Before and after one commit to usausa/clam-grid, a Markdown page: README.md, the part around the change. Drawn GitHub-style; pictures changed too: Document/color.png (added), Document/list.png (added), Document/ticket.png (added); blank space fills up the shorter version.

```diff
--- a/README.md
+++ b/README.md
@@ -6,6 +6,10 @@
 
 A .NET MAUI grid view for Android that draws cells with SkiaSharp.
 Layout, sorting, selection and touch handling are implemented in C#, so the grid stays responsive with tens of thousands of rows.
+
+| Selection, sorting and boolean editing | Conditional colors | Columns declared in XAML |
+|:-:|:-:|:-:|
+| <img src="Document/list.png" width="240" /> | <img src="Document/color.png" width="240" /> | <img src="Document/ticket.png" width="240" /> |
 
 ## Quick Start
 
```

==========

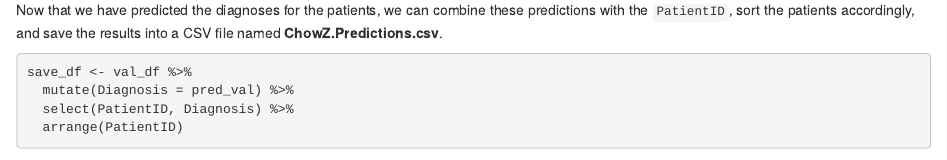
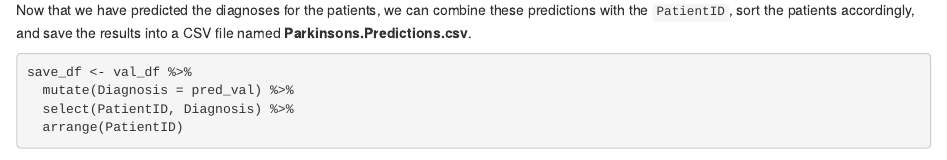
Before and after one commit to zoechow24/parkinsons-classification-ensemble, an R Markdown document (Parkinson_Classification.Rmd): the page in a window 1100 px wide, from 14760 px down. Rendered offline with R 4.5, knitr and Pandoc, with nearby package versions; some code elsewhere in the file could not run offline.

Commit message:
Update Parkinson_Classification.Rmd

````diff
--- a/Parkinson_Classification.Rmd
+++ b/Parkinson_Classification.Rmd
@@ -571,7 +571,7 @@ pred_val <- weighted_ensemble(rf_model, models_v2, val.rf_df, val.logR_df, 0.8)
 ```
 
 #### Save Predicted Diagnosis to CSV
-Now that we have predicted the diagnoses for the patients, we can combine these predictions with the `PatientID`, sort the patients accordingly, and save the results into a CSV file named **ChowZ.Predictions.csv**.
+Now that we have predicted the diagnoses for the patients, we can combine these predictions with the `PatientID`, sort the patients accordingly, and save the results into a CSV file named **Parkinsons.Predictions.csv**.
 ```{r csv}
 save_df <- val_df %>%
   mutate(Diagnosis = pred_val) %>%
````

==========

Assigned task - Your reply must consist of a number alone: the count of lines in the listing that contain the string "named".

Task output - 2